Task details >> Write out the data exactly as given, dropping every picture.

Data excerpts
__________

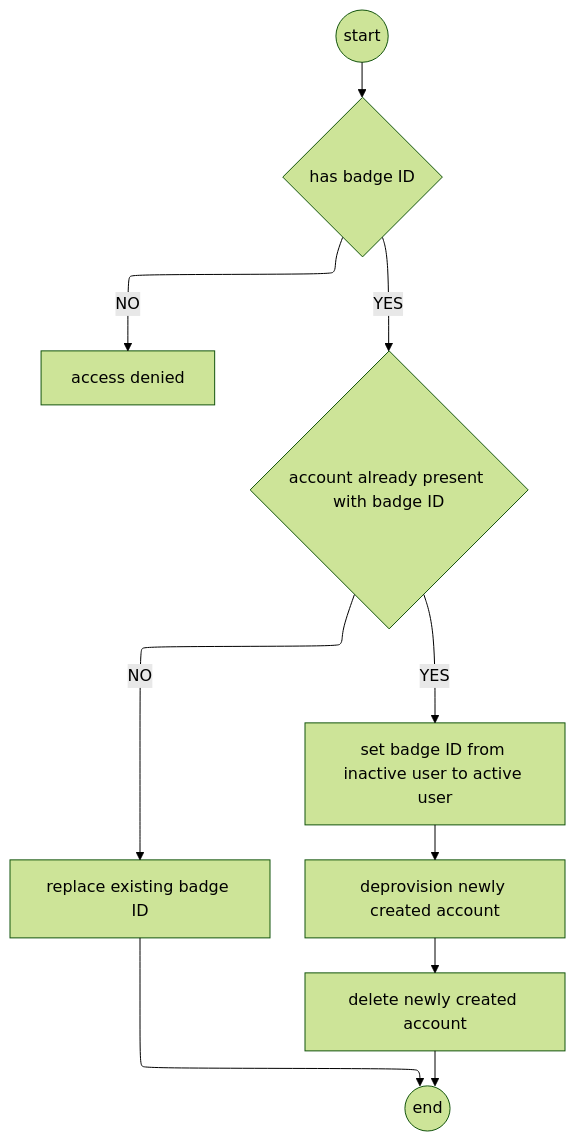
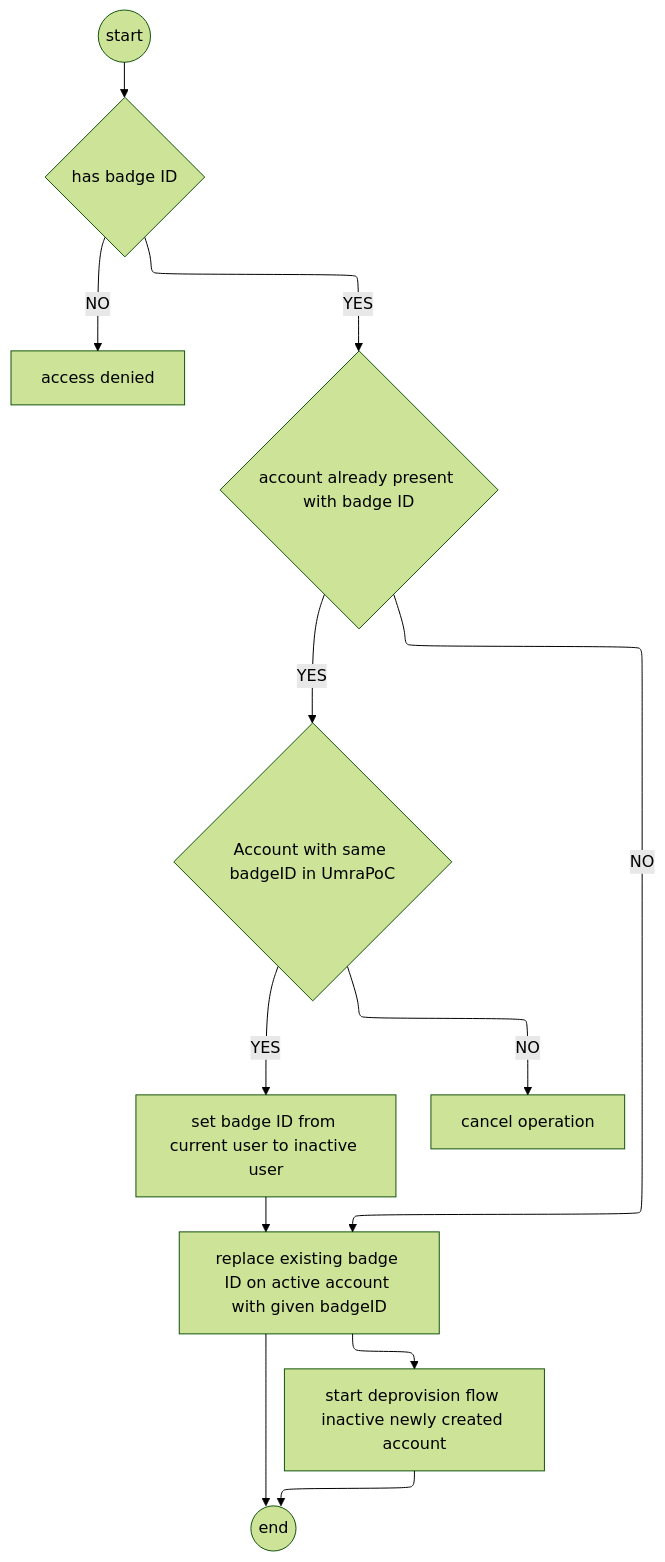
One commit to alexisalexopoulos/adaxes changed the diagram in Flows/user-change-BadgeID.md. Above: the diagram before and after it, drawn with Mermaid (forest theme).

Commit message:
fix: change badgeID

````diff
--- a/Flows/user-change-BadgeID.md
+++ b/Flows/user-change-BadgeID.md
@@ -1,19 +1,22 @@
 ```mermaid
 flowchart-elk
 %% Nodes
 start((start))
 hasbadgeID{has badge ID}
 accessdenied[access denied]
+umrapoc{Account with same badgeID in UmraPoC}
 badgeidpresent{account already present with badge ID}
-setbadgeIDtarget[set badge ID from inactive user to active user]
-replaceID[replace existing badge ID]
-deprovision[deprovision newly created account]
-delete[delete newly created account]
+setbadgeIDtarget[set badge ID from current user to inactive user]
+replaceID[replace existing badge ID on active account with given badgeID]
+deprovision[start deprovision flow inactive newly created account]
+cancel[cancel operation]
 finish((end))
 %%linking
 start -->hasbadgeID
 hasbadgeID --> |NO| accessdenied
 hasbadgeID --> |YES| badgeidpresent
-badgeidpresent --> |YES| setbadgeIDtarget -->deprovision-->  delete --> finish
+badgeidpresent --> |YES|umrapoc
+umrapoc --> |NO| cancel
+umrapoc --> |YES| setbadgeIDtarget--> replaceID --> deprovision -->  finish
 badgeidpresent -->|NO|replaceID --> finish
 ```
````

__________

Completed task >>
One commit to alexisalexopoulos/adaxes changed the diagram in Flows/user-change-BadgeID.md. Above: the diagram before and after it, drawn with Mermaid (forest theme).

Commit message:
fix: change badgeID

````diff
--- a/Flows/user-change-BadgeID.md
+++ b/Flows/user-change-BadgeID.md
@@ -1,19 +1,22 @@
 ```mermaid
 flowchart-elk
 %% Nodes
 start((start))
 hasbadgeID{has badge ID}
 accessdenied[access denied]
+umrapoc{Account with same badgeID in UmraPoC}
 badgeidpresent{account already present with badge ID}
-setbadgeIDtarget[set badge ID from inactive user to active user]
-replaceID[replace existing badge ID]
-deprovision[deprovision newly created account]
-delete[delete newly created account]
+setbadgeIDtarget[set badge ID from current user to inactive user]
+replaceID[replace existing badge ID on active account with given badgeID]
+deprovision[start deprovision flow inactive newly created account]
+cancel[cancel operation]
 finish((end))
 %%linking
 start -->hasbadgeID
 hasbadgeID --> |NO| accessdenied
 hasbadgeID --> |YES| badgeidpresent
-badgeidpresent --> |YES| setbadgeIDtarget -->deprovision-->  delete --> finish
+badgeidpresent --> |YES|umrapoc
+umrapoc --> |NO| cancel
+umrapoc --> |YES| setbadgeIDtarget--> replaceID --> deprovision -->  finish
 badgeidpresent -->|NO|replaceID --> finish
 ```
````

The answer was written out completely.